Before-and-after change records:
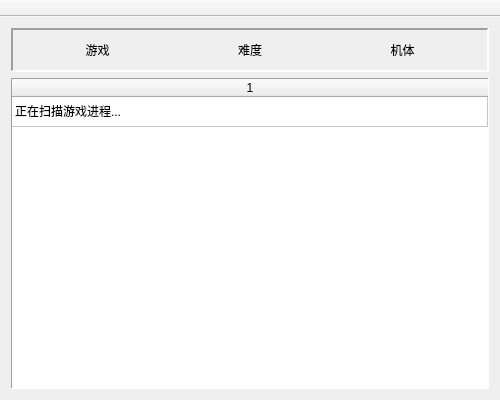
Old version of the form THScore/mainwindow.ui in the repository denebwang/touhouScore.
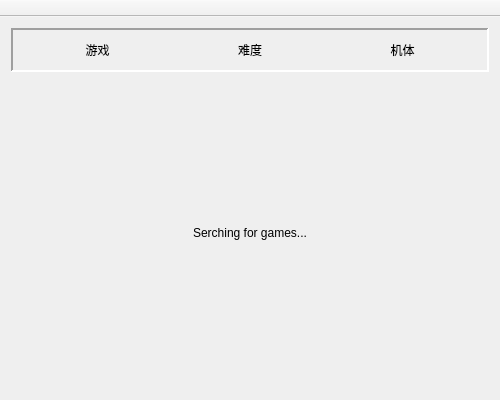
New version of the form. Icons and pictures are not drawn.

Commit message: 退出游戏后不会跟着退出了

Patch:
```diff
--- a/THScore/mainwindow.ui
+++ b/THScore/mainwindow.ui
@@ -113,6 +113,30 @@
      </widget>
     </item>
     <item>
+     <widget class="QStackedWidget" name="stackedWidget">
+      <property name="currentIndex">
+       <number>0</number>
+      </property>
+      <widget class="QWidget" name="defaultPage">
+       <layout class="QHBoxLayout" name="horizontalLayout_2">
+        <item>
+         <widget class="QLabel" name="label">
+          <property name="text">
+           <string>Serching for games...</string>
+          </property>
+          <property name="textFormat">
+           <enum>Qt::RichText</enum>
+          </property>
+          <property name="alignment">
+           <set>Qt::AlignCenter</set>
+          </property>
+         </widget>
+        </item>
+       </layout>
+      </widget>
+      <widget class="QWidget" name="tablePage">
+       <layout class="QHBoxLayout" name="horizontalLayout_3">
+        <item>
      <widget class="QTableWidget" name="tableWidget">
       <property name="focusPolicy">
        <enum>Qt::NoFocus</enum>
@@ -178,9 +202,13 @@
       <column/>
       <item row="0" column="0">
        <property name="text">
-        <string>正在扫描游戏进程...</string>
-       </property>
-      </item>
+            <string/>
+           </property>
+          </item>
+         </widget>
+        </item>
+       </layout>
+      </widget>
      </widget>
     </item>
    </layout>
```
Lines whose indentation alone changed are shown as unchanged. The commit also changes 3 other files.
* * *
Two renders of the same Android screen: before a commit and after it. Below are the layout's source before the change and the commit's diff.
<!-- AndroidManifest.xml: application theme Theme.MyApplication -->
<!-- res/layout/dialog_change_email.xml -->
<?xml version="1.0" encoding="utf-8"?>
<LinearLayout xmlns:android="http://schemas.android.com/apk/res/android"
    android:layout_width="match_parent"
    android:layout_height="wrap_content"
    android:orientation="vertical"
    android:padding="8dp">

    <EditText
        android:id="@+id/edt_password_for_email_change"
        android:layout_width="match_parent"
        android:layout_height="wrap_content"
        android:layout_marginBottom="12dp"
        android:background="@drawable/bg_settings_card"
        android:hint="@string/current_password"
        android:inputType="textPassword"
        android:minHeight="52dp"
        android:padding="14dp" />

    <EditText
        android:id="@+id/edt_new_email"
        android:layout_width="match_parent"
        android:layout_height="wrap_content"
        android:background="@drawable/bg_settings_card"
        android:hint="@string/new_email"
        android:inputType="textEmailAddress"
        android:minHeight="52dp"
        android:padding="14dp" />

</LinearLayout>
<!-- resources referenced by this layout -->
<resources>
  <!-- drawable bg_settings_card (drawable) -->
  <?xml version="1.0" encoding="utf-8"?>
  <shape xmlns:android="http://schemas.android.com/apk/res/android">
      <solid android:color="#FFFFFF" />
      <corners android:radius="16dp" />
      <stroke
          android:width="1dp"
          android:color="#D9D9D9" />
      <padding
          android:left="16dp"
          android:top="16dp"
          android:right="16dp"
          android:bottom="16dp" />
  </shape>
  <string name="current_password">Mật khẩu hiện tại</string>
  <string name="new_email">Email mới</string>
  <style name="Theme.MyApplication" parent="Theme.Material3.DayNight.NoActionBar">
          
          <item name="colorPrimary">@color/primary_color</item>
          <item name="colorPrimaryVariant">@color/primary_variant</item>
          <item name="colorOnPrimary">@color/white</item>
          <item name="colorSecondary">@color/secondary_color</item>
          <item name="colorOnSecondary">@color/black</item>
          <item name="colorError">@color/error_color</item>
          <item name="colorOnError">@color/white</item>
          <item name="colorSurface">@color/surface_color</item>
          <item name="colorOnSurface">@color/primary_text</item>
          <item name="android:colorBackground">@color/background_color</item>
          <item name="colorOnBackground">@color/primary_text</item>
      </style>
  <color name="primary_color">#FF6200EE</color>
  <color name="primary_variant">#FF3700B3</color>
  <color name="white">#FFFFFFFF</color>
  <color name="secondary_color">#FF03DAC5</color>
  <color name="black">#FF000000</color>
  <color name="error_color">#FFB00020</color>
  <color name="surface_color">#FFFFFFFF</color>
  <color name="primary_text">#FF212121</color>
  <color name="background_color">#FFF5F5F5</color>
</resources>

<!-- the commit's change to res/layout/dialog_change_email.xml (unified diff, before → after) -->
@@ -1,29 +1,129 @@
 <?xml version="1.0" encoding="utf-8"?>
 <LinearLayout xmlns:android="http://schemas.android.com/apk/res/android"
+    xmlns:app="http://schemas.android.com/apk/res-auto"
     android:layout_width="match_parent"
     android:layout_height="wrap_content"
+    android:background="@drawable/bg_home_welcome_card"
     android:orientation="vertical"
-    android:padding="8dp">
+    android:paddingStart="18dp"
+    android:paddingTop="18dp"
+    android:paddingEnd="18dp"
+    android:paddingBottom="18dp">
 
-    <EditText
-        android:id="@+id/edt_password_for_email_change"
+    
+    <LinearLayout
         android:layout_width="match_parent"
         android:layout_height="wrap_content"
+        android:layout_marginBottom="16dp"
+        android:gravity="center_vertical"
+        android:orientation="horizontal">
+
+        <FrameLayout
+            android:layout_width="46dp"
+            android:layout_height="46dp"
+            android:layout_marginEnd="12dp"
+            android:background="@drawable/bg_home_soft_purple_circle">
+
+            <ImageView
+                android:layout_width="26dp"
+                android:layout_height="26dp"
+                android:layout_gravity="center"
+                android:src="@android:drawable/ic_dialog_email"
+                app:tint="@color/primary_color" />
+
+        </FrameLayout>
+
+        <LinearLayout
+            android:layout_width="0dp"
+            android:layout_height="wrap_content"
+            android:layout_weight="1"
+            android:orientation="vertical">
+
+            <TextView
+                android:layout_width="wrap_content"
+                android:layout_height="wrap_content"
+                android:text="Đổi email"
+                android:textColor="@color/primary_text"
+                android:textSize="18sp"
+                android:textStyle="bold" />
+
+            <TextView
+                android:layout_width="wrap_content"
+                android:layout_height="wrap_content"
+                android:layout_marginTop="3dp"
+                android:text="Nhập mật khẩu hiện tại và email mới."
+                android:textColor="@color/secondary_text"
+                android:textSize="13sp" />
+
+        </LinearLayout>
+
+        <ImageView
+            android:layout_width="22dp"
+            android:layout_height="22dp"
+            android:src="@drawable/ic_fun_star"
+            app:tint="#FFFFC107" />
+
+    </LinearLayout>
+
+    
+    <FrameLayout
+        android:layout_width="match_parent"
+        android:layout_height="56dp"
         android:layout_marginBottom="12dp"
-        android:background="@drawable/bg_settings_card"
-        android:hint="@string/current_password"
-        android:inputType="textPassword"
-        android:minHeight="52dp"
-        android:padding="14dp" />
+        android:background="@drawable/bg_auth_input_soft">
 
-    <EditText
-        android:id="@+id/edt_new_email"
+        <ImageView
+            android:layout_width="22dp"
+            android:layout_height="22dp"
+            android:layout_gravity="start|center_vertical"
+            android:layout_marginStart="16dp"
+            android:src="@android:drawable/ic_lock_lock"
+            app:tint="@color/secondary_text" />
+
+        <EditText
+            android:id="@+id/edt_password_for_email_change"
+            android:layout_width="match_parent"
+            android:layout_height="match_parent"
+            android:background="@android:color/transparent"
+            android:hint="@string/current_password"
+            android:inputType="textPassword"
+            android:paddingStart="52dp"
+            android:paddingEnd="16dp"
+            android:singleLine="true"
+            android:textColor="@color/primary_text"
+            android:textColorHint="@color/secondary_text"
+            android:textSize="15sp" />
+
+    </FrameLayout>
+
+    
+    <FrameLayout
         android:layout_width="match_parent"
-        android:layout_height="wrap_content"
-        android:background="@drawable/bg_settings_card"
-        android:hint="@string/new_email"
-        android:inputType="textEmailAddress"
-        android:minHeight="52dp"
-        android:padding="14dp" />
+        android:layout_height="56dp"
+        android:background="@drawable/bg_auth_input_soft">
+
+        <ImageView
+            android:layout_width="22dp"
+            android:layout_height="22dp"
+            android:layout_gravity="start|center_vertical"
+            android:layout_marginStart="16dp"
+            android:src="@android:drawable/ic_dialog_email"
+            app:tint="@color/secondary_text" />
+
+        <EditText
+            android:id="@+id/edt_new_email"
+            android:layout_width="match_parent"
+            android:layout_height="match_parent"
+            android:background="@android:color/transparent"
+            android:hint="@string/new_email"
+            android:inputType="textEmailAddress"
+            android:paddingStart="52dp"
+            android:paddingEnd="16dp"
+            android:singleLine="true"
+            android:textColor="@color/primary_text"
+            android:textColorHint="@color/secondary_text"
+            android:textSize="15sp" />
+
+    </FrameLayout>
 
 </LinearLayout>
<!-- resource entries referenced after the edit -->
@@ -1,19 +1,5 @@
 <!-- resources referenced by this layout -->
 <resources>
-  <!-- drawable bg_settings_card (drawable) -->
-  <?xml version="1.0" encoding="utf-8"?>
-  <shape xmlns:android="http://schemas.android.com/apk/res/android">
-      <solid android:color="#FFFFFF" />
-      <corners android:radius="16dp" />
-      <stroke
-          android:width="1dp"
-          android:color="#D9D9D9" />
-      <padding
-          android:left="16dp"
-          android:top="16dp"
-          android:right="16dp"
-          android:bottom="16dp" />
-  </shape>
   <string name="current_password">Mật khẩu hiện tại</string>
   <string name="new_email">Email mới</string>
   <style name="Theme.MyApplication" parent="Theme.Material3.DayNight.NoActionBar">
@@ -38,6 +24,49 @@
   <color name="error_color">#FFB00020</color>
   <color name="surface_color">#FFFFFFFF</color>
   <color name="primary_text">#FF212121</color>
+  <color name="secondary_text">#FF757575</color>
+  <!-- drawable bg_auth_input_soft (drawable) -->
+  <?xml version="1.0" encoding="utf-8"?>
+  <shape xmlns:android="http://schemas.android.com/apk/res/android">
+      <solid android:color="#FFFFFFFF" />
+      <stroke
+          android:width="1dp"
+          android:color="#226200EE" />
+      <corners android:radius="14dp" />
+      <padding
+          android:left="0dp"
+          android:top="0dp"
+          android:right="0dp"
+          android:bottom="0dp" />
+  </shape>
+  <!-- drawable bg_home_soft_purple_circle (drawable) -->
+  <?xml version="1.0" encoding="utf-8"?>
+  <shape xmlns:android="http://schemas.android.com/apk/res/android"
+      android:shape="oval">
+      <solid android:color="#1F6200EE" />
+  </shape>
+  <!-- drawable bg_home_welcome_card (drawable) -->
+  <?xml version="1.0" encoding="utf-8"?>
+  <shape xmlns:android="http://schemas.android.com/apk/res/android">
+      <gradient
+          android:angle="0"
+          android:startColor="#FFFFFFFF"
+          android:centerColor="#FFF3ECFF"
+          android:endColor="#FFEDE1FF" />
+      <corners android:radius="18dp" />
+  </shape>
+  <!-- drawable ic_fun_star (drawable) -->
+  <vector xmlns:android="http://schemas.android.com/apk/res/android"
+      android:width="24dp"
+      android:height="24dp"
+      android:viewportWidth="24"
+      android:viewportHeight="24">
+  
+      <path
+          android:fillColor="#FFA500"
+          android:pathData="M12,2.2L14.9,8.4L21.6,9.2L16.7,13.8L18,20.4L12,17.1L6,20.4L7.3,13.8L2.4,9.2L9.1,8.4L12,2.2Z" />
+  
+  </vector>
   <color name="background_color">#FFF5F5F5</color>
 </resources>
==
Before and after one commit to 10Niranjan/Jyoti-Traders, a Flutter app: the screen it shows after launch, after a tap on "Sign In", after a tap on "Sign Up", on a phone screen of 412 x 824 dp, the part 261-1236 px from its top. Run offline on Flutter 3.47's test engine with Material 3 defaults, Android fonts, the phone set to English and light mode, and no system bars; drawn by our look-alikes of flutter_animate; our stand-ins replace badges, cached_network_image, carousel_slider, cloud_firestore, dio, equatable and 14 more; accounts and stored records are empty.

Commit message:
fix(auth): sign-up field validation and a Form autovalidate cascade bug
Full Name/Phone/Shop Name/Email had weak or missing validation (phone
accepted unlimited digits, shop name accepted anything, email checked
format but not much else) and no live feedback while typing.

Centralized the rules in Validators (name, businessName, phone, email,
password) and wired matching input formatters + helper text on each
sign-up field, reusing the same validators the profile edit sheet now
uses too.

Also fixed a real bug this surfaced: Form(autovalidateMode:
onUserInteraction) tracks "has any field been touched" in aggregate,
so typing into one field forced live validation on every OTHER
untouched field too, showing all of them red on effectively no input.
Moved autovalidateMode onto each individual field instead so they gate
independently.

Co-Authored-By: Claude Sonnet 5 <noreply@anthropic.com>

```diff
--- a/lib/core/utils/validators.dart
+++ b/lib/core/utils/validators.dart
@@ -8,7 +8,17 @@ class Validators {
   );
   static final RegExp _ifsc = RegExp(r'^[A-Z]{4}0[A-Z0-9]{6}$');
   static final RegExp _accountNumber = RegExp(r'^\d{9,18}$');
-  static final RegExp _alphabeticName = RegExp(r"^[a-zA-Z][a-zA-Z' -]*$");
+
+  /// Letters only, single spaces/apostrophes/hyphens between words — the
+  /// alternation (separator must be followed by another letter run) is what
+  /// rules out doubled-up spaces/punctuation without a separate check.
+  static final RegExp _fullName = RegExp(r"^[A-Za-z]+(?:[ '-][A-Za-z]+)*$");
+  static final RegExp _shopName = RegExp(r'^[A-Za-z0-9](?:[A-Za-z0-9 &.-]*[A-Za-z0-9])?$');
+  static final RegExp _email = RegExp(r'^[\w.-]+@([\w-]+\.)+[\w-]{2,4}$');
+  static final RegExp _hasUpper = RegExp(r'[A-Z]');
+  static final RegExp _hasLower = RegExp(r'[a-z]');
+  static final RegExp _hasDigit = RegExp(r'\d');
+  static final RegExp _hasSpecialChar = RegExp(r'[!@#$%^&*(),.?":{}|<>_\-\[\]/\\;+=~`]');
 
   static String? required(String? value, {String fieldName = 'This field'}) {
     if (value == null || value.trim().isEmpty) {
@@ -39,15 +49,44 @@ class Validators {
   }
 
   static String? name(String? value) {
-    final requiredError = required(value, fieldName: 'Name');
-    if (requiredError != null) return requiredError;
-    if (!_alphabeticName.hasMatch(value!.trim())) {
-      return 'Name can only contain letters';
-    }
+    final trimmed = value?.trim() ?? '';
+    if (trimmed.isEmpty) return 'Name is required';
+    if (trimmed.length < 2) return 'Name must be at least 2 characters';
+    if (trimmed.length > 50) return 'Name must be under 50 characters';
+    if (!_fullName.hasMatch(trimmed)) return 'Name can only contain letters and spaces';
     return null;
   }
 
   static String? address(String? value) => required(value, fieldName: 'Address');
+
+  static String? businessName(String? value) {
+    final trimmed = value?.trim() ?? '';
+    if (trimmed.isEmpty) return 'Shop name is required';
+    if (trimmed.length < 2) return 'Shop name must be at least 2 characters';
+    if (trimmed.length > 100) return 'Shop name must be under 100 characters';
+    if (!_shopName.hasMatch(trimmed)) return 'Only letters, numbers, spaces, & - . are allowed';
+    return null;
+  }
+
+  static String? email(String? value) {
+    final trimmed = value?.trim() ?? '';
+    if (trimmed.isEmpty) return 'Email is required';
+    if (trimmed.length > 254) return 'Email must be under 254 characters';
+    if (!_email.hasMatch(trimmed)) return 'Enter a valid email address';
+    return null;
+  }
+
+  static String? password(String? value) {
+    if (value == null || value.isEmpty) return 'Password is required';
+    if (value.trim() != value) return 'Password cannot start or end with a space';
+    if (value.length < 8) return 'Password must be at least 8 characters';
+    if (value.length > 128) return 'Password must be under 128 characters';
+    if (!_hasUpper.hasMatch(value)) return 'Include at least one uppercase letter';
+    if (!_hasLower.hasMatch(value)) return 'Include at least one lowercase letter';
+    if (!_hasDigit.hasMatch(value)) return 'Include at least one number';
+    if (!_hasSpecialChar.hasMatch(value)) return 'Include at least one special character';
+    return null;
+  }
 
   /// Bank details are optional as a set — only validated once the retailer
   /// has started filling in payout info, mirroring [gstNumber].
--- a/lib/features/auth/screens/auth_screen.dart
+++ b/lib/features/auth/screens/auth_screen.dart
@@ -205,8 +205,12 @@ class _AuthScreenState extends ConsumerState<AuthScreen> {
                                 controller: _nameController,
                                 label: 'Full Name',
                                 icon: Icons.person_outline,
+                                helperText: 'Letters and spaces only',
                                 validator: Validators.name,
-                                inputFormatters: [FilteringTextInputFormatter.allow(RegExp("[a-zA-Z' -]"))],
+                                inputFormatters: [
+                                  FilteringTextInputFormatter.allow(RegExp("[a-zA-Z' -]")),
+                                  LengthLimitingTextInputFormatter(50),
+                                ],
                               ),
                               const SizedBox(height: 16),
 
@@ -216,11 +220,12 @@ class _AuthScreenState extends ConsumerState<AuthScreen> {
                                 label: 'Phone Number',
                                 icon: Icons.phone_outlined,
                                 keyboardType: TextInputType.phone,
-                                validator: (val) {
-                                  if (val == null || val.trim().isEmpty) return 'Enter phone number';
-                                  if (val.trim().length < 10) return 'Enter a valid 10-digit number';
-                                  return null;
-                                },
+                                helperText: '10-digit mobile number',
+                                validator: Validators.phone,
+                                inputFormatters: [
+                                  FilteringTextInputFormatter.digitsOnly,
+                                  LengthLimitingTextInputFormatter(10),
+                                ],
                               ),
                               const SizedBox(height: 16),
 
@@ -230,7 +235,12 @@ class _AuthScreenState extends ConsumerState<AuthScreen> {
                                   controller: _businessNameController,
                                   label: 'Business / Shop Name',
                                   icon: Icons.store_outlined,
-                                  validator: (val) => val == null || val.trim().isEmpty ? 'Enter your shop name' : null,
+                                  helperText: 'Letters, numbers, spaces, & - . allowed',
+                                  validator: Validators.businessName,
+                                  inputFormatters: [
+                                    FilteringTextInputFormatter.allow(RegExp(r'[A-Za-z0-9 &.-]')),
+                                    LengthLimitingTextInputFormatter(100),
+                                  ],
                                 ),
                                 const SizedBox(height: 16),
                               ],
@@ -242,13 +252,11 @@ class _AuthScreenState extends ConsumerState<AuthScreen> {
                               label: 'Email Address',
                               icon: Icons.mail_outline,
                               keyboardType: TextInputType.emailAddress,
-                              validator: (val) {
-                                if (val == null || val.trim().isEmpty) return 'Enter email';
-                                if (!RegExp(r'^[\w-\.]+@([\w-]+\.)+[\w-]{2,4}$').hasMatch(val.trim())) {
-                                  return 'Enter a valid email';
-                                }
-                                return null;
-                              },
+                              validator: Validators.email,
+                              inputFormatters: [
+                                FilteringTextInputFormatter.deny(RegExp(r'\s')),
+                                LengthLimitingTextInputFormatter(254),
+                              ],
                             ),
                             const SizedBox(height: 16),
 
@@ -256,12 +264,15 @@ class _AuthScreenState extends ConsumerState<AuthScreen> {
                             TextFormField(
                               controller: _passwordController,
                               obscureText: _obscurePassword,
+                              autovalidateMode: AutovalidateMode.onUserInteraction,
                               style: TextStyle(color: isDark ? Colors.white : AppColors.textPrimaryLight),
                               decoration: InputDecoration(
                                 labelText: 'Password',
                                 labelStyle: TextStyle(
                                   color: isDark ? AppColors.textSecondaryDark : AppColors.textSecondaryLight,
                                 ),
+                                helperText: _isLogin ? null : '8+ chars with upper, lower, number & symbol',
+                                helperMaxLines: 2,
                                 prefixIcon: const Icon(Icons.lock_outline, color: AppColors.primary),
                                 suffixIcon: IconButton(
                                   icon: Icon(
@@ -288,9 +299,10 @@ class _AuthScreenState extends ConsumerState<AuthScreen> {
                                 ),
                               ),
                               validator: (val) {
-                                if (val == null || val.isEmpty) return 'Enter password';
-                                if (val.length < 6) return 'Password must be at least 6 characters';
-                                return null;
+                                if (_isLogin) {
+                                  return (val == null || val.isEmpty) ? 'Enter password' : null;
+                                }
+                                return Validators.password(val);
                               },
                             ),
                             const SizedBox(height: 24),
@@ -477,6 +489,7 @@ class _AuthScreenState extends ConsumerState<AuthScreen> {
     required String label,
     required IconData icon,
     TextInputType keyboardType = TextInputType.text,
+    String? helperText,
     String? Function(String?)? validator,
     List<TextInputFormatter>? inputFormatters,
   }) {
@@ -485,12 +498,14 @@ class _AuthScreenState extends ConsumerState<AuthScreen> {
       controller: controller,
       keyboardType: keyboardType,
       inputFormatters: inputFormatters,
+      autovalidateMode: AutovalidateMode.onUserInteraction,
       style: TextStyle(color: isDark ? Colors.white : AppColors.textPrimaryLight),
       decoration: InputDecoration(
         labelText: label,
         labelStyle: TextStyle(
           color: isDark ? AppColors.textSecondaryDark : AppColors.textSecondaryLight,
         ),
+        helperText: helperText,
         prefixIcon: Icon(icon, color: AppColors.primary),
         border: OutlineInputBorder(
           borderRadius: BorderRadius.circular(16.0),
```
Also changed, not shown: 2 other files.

YOUR GOAL>
Report back each line of the entries that holds the string "isEmpty".

OUTPUT>
     if (value == null || value.trim().isEmpty) {
+    if (trimmed.isEmpty) return 'Name is required';
+    if (trimmed.isEmpty) return 'Shop name is required';
+    if (trimmed.isEmpty) return 'Email is required';
+    if (value == null || value.isEmpty) return 'Password is required';
-                                  if (val == null || val.trim().isEmpty) return 'Enter phone number';
-                                  validator: (val) => val == null || val.trim().isEmpty ? 'Enter your shop name' : null,
-                                if (val == null || val.trim().isEmpty) return 'Enter email';
-                                if (val == null || val.isEmpty) return 'Enter password';
+                                  return (val == null || val.isEmpty) ? 'Enter password' : null;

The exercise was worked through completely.